* Given data
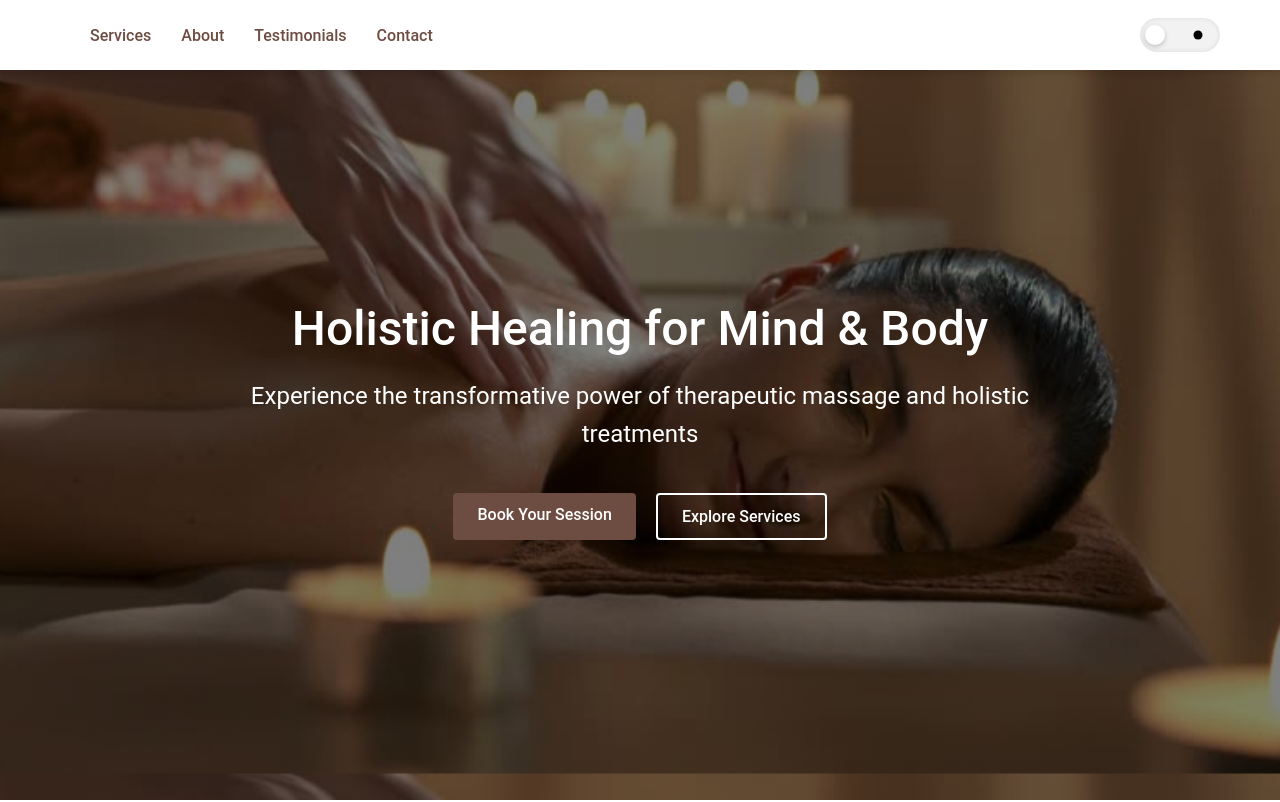
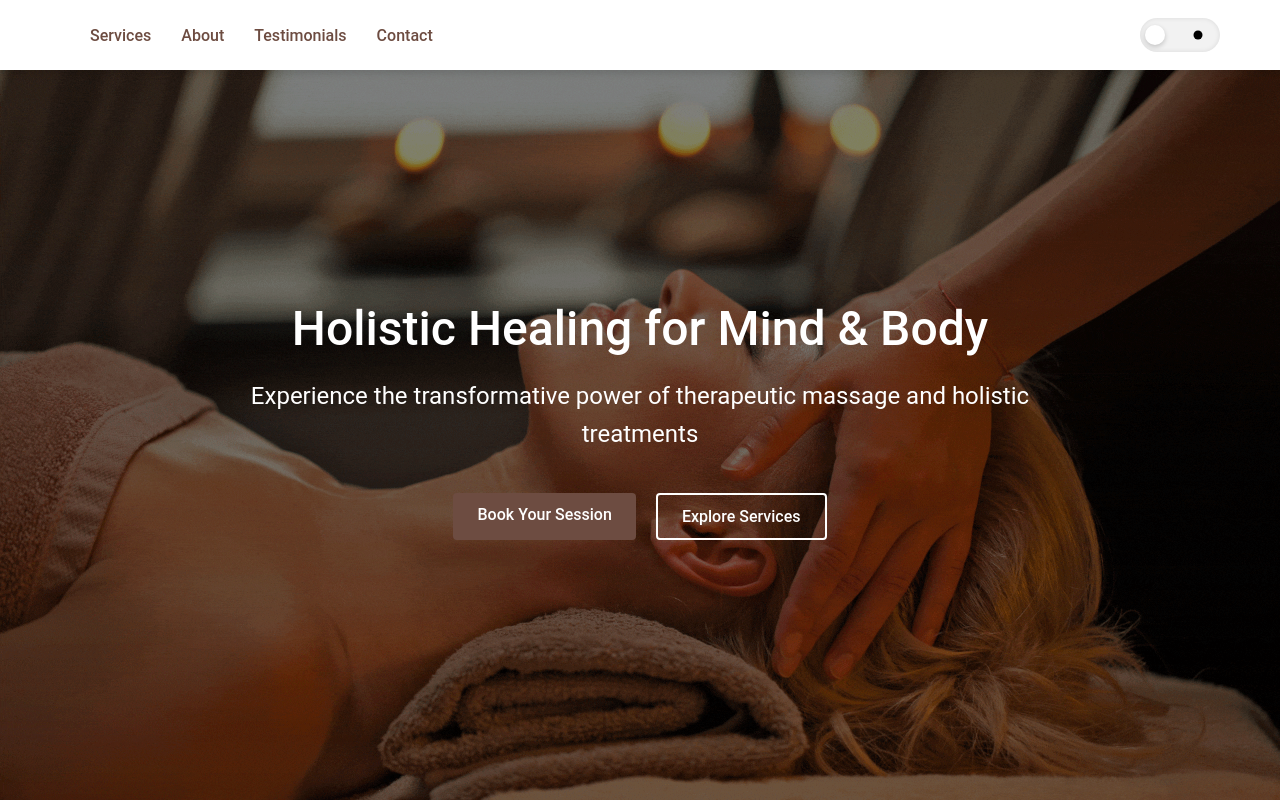
Before and after one commit to Nicolas-Liu/intuitionhmt, a React (Create React App) app in the folder intuition_hmt/: page / in a window 1280 px wide. Shown: the top 802 px of the page. Built offline with nearby package versions, Linux system fonts and the light colour scheme.

Commit message:
correct hero image repeat

```diff
--- a/intuition_hmt/src/components/Hero.css
+++ b/intuition_hmt/src/components/Hero.css
@@ -4,7 +4,7 @@
   display: flex;
   align-items: center;
   background: linear-gradient(rgba(0, 0, 0, 0.5), rgba(0, 0, 0, 0.5)),
-    url("../assets/hero-background.jpg");
+    url("../assets/hero-background.gif");
   background-size: cover;
   background-position: center;
   color: white;
@@ -105,9 +105,9 @@
   }
 }
 
-.hero {
+/* .hero {
   animation: pulse 20s infinite ease-in-out;
-}
+} */
 
 @media (max-width: 768px) {
   .hero h1 {
```
Also changed, not shown: intuition_hmt/src/assets/hero-background.gif (added), intuition_hmt/src/assets/hero-background.jpg (deleted).
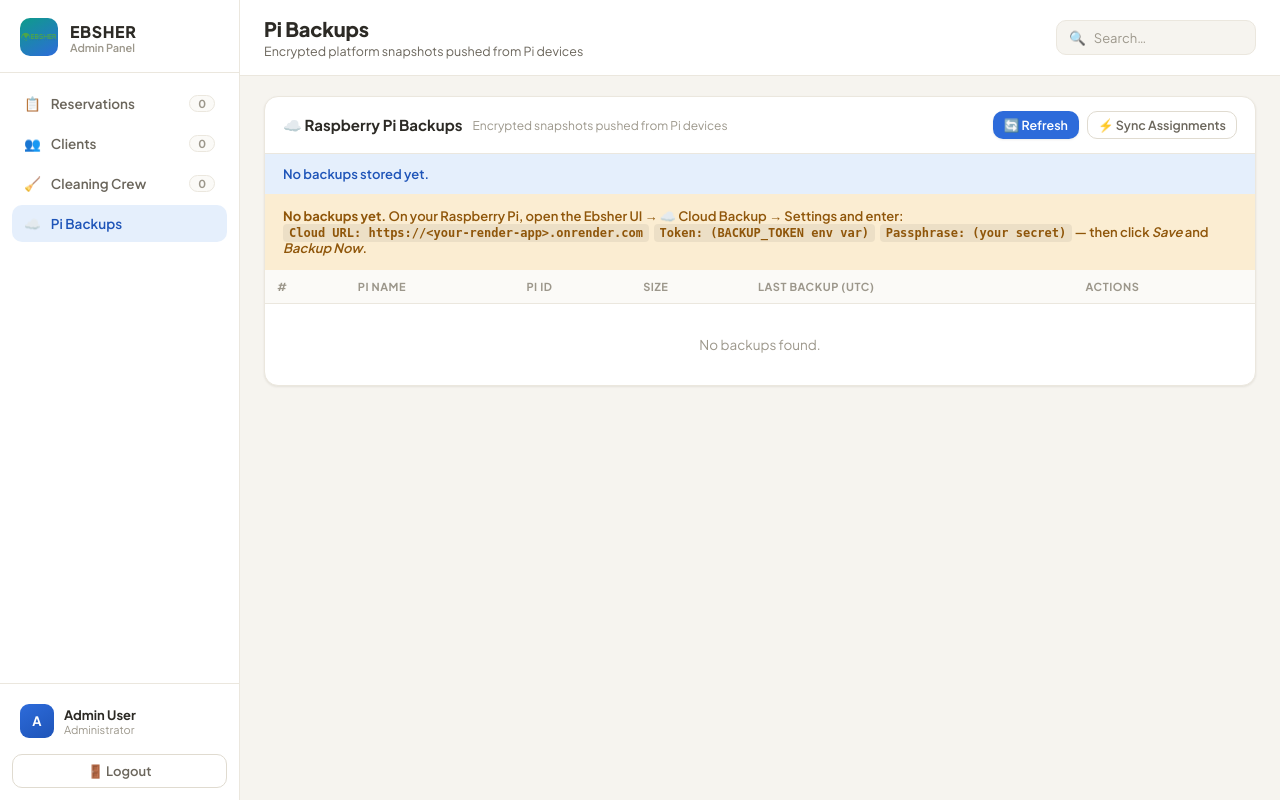
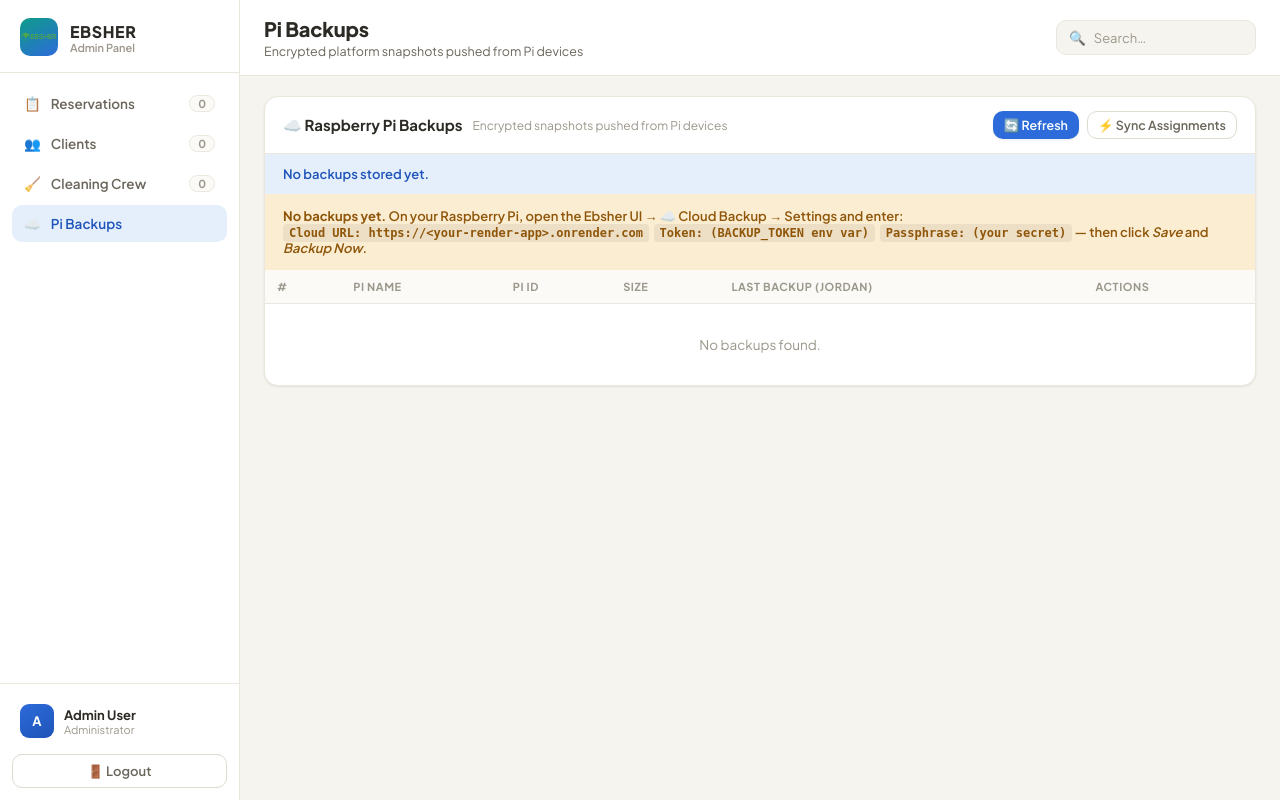
Before and after one commit to key1993/cleaning-reservation, a Flask app: page /admin in a window 1280 px wide, after a click that opens the changed part. Run offline with Flask 3, Linux system fonts and the light colour scheme; the visitor is signed in with stand-in values (Sample User, id 1); data that the repository does not hold is empty.

Commit message:
fix: show Pi backup time in Jordan timezone (Asia/Amman) instead of UTC
Co-Authored-By: Claude Sonnet 4.6 <noreply@anthropic.com>

```diff
--- a/routes.py
+++ b/routes.py
@@ -1946,19 +1946,12 @@ def register_client():
     else:
         data["firebase_uid"] = incoming_account_uid or None
 
-    pl = _preferred_language_from_request(data)
-    if pl:
-        data["preferred_language"] = pl
-    else:
-        data.pop("preferred_language", None)
-    data.pop("preferredLanguage", None)
-
-    # Deduplicate by account UID: update existing client instead of inserting a new one.
-    # Keep the original signup_date from existing client.
+    # Deduplicate by account UID: update existing client instead of inserting a new one
     uid_for_match = data.get("firebase_uid")
     if uid_for_match:
         existing_client = clients_collection.find_one({"firebase_uid": uid_for_match})
         if existing_client:
+            # Keep existing signup date by default; still refresh key profile fields
             update_fields = dict(data)
             if existing_client.get("signup_date"):
                 update_fields["signup_date"] = existing_client.get("signup_date")
@@ -1972,6 +1965,13 @@ def register_client():
                 "client_id": str(existing_client["_id"]),
                 "deduplicated": True,
             }), 200
+
+    pl = _preferred_language_from_request(data)
+    if pl:
+        data["preferred_language"] = pl
+    else:
+        data.pop("preferred_language", None)
+    data.pop("preferredLanguage", None)
 
     clients_collection.insert_one(data)
 
--- a/templates/admin.html
+++ b/templates/admin.html
@@ -788,7 +788,7 @@
                                     <th>Pi Name</th>
                                     <th>Pi ID</th>
                                     <th>Size</th>
-                                    <th>Last Backup (UTC)</th>
+                                    <th>Last Backup (Jordan)</th>
                                     <th>Actions</th>
                                 </tr>
                             </thead>
@@ -1434,7 +1434,7 @@
 
     // ── Pi Backups ──
     function _fmtBytes(b) { if(b<1024) return b+' B'; if(b<1048576) return (b/1024).toFixed(1)+' KB'; return (b/1048576).toFixed(2)+' MB'; }
-    function _fmtDate(iso) { if(!iso) return '—'; return new Date(iso).toLocaleString('en-GB',{dateStyle:'medium',timeStyle:'short'}); }
+    function _fmtDate(iso) { if(!iso) return '—'; return new Date(iso).toLocaleString('en-GB',{dateStyle:'medium',timeStyle:'short',timeZone:'Asia/Amman'}); }
 
     async function loadBackups() {
         const tbody = document.getElementById('backups-tbody');
```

* What the task requires
Would you show every line in the data above that contains the string "None"?

* Your solution
         data["firebase_uid"] = incoming_account_uid or None
-        data.pop("preferred_language", None)
-    data.pop("preferredLanguage", None)
+        data.pop("preferred_language", None)
+    data.pop("preferredLanguage", None)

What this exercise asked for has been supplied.